In 2011, the Walter Reed Army Medical Center (WRAMC), named after yellow fever researcher Walter Reed, was combined with the National Naval Medical Center to form the tri-service Walter Reed National Military Medical Center.
In 1938, the United States Congress appropriated funds for the acquisition of land for the construction of a new Naval medical center, and President Franklin D. Roosevelt selected the present site in Bethesda, Maryland, on July 5, 1938.
Ground was broken by John McShain Builders for the Naval Medical Center on June 29, 1939 by Rear Admiral Percival S. Rossiter, MC, USN, (Ret.). President Roosevelt laid the cornerstone of the Tower on Armistice Day, November 11, 1940.
The original Medical Center was composed of the Naval Hospital, designed to hold 1,200 beds, and the Naval Medical School, the Naval Dental School (now the National Naval Dental Center) and the Naval Medical Research Institute. In 1945, at the end of World War II, temporary buildings were added to accommodate up to 2,464 wounded American sailors and marines.

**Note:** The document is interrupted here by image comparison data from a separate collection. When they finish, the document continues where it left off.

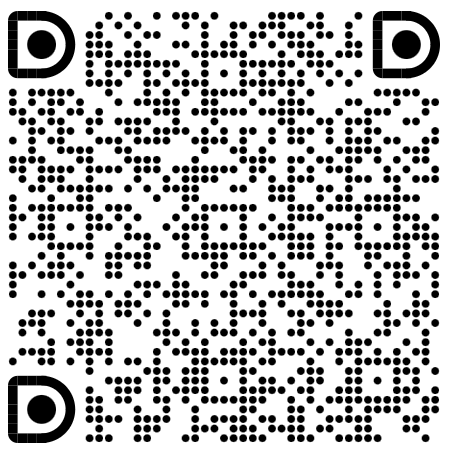
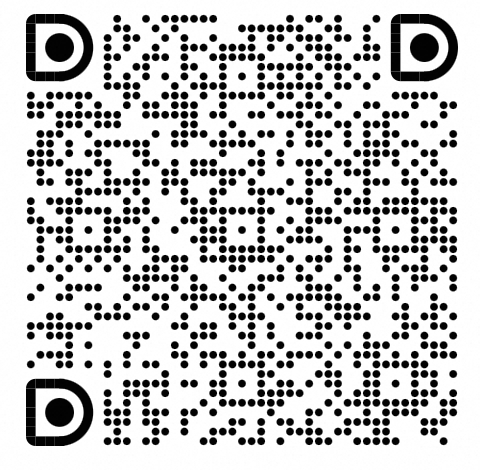
fix: -pgo cannot work with instrumentation (#550)
* fix: -pgo cannot work with instrumentation

* extra line

* update dingtalk

diff --git a/tool/util/shared.go b/tool/util/shared.go
@@ -70,14 +70,6 @@ func IsCompileCommand(line string) bool {
 			return false
 		}
 	}
-
-	// @@PGO compile command is different from normal compile command, we
-	// should skip it, otherwise the same package will be compiled twice
-	// (one for PGO and one for normal), which finally leads to the same
-	// rule being applied twice.
-	if strings.Contains(line, BuildPgoProfile) {
-		return false
-	}
 	return true
 }
 

diff --git a/test/flags_tests.go b/test/flags_tests.go
@@ -33,7 +33,7 @@ func TestFlags(t *testing.T) {
 	ExpectStderrContains(t, "Stack:")
 
 	RunSet(t, "-verbose")
-	RunGoBuild(t, "go", "build", `-ldflags=-X main.Placeholder=replaced`)
+	RunGoBuild(t, "go", "build", `-ldflags=-X main.Placeholder=replaced -pgo=default.pgo`)
 	_, stderr := RunApp(t, AppName)
 	ExpectContains(t, stderr, "placeholder:replaced")
 

diff --git a/docs/README_CN.md b/docs/README_CN.md
@@ -1,10 +1,9 @@
 ![](images/anim-logo.svg)
 
-[![](https://shields.io/badge/Docs-English-blue?logo=Read%20The%20Docs)](../README.md) &nbsp;
-[![](https://shields.io/badge/Readme-中文-blue?logo=Read%20The%20Docs)](./README_CN.md)  &nbsp;
-[![codecov](https://codecov.io/gh/alibaba/loongsuite-go-agent/branch/main/graph/badge.svg)](https://codecov.io/gh/alibaba/loongsuite-go-agent)  &nbsp;
-[![](https://shields.io/badge/Aliyun-Commercial-orange?logo=alibabacloud)](https://help.aliyun.com/zh/arms/application-monitoring/getting-started/monitoring-the-golang-applications) &nbsp;
-[![](https://img.shields.io/badge/New-Adopter-orange?logo=githubsponsors)](https://github.com/alibaba/loongsuite-go-agent/issues/225) &nbsp;
+[![](https://shields.io/badge/-中文文档-black?logo=dolphin)](./docs/README_CN.md)  &nbsp;
+[![](https://shields.io/badge/-阿里云商业版-black?logo=alibabacloud)](https://help.aliyun.com/zh/arms/application-monitoring/getting-started/monitoring-the-golang-applications) &nbsp;
+[![](https://shields.io/badge/-Loongsuite_Java-black?logo=alibabacloud)](https://github.com/alibaba/loongsuite-java-agent)  &nbsp;
+[![](https://shields.io/badge/-Loongsuite_Python-black?logo=alibabacloud)](https://github.com/alibaba/loongsuite-python-agent)  &nbsp;
 
 **Loongsuite Go Agent** 为希望利用 OpenTelemetry 实现有效可观察性的 Golang 应用程序提供了一个自动解决方案。目标应用程序无需更改代码，插装是在编译时完成的。只需在 `go build` 前添加 `otel` 前缀即可开始 :rocket:
 
@@ -14,7 +13,7 @@
 
 | Linux AMD64 | Linux ARM64 | MacOS AMD64 | MacOS ARM64 | Windows AMD64 |
 | -- | -- | -- | -- | -- |
-| [![Download](https://shields.io/badge/-Download-black?logo=winamp)](https://github.com/alibaba/loongsuite-go-agent/releases/latest/download/otel-linux-amd64) | [![Download](https://shields.io/badge/-Download-black?logo=winamp)](https://github.com/alibaba/loongsuite-go-agent/releases/latest/download/otel-linux-arm64) | [![Download](https://shields.io/badge/-Download-black?logo=winamp)](https://github.com/alibaba/loongsuite-go-agent/releases/latest/download/otel-darwin-amd64) | [![Download](https://shields.io/badge/-Download-black?logo=winamp)](https://github.com/alibaba/loongsuite-go-agent/releases/latest/download/otel-darwin-arm64) | [![Download](https://shields.io/badge/-Download-black?logo=winamp)](https://github.com/alibaba/loongsuite-go-agent/releases/latest/download/otel-windows-amd64.exe) | 
+| [![Download](https://shields.io/badge/-Download-black?logo=winamp)](https://github.com/alibaba/loongsuite-go-agent/releases/latest/download/otel-linux-amd64) | [![Download](https://shields.io/badge/-Download-black?logo=winamp)](https://github.com/alibaba/loongsuite-go-agent/releases/latest/download/otel-linux-arm64) | [![Download](https://shields.io/badge/-Download-black?logo=winamp)](https://github.com/alibaba/loongsuite-go-agent/releases/latest/download/otel-darwin-amd64) | [![Download](https://shields.io/badge/-Download-black?logo=winamp)](https://github.com/alibaba/loongsuite-go-agent/releases/latest/download/otel-darwin-amd64) | [![Download](https://shields.io/badge/-Download-black?logo=winamp)](https://github.com/alibaba/loongsuite-go-agent/releases/latest/download/otel-windows-amd64.exe) | 
 
 **这是推荐的安装方式。**
 
@@ -115,15 +114,9 @@ $ otel go build -gcflags="-m" cmd/app
 
 # 社区
 
-我们期待您的反馈和建议。您可以加入我们的 [钉钉群组](https://qr.dingtalk.com/action/joingroup?code=v1,k1,GyDX5fUTYnJ0En8MrVbHBYTGUcPXJ/NdsmLODGibd0w=&_dt_no_comment=1&origin=11? )
+我们期待您的反馈和建议。您可以加入我们的 [钉钉群组](https://qr.dingtalk.com/action/joingroup?code=v1,k1,PBuICMTDvdh0En8MrVbHBYTGUcPXJ/NdT6JKCZ8CG+w=&_dt_no_comment=1&origin=11)
 与我们交流。
 
 | 钉钉群组 | Star 历史 |
 | :---: | :---: |
 | <img src="images/dingtalk.png" height="200"> | <img src="https://api.star-history.com/svg?repos=alibaba/loongsuite-go-agent&type=Date" height="200"> |
-
-我们衷心感谢以下为该项目做出宝贵贡献的贡献者：
-
-<a href="https://github.com/alibaba/loongsuite-go-agent/graphs/contributors">
-  <img alt="contributors" src="https://contrib.rocks/image?repo=alibaba/loongsuite-go-agent" height="150"/>
-</a>

diff --git a/README.md b/README.md
@@ -1,7 +1,9 @@
-![](docs/anim-logo.svg)
+![](docs/images/anim-logo.svg)
 
-[![](https://shields.io/badge/Readme-中文-blue?logo=Read%20The%20Docs)](./docs/README_CN.md)  &nbsp;
-[![](https://shields.io/badge/Aliyun-Commercial-orange?logo=alibabacloud)](https://help.aliyun.com/zh/arms/application-monitoring/getting-started/monitoring-the-golang-applications) &nbsp;
+[![](https://shields.io/badge/-中文文档-black?logo=dolphin)](./docs/README_CN.md)  &nbsp;
+[![](https://shields.io/badge/-阿里云商业版-black?logo=alibabacloud)](https://help.aliyun.com/zh/arms/application-monitoring/getting-started/monitoring-the-golang-applications) &nbsp;
+[![](https://shields.io/badge/-Loongsuite_Java-black?logo=alibabacloud)](https://github.com/alibaba/loongsuite-java-agent)  &nbsp;
+[![](https://shields.io/badge/-Loongsuite_Python-black?logo=alibabacloud)](https://github.com/alibaba/loongsuite-python-agent)  &nbsp;
 
 **Loongsuite Go Agent** provides an automatic solution for Golang applications that want to
 leverage OpenTelemetry to enable effective observability. No code changes are
@@ -115,15 +117,9 @@ We are progressively open-sourcing the libraries we have supported, and your con
 # Community
 
 We are looking forward to your feedback and suggestions. You can join
-our [DingTalk group](https://qr.dingtalk.com/action/joingroup?code=v1,k1,GyDX5fUTYnJ0En8MrVbHBYTGUcPXJ/NdsmLODGibd0w=&_dt_no_comment=1&origin=11? )
+our [DingTalk group](https://qr.dingtalk.com/action/joingroup?code=v1,k1,PBuICMTDvdh0En8MrVbHBYTGUcPXJ/NdT6JKCZ8CG+w=&_dt_no_comment=1&origin=11)
 to engage with us.
 
 | DingTalk | Star History |
 | :---: | :---: |
 | <img src="docs/images/dingtalk.png" height="200"> | <img src="https://api.star-history.com/svg?repos=alibaba/loongsuite-go-agent&type=Date" height="200"> |
-
-We would thankfully acknowledge the following contributors for their valuable contributions to this project:
-
-<a href="https://github.com/alibaba/loongsuite-go-agent/graphs/contributors">
-  <img alt="contributors" src="https://contrib.rocks/image?repo=alibaba/loongsuite-go-agent" height="150"/>
-</a>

In November 1963, the autopsy of U.S. President John F. Kennedy was performed at Bethesda. On November 22, 1963, President Kennedy was shot and killed while riding in a motorcade in Dallas, Texas with his wife, Jacqueline, Texas Governor John Connally, and his wife, Nellie. The wounded president was taken to Parkland Memorial Hospital, where he was pronounced dead. The Parkland doctors and local coroner insisted that they perform the autopsy, since he had been murdered in Dallas County. However, with concern for the security of the new president, Lyndon B. Johnson, the Secret Service demanded that the assassinated president's body would be taken to Washington, D.C. immediately aboard Air Force One.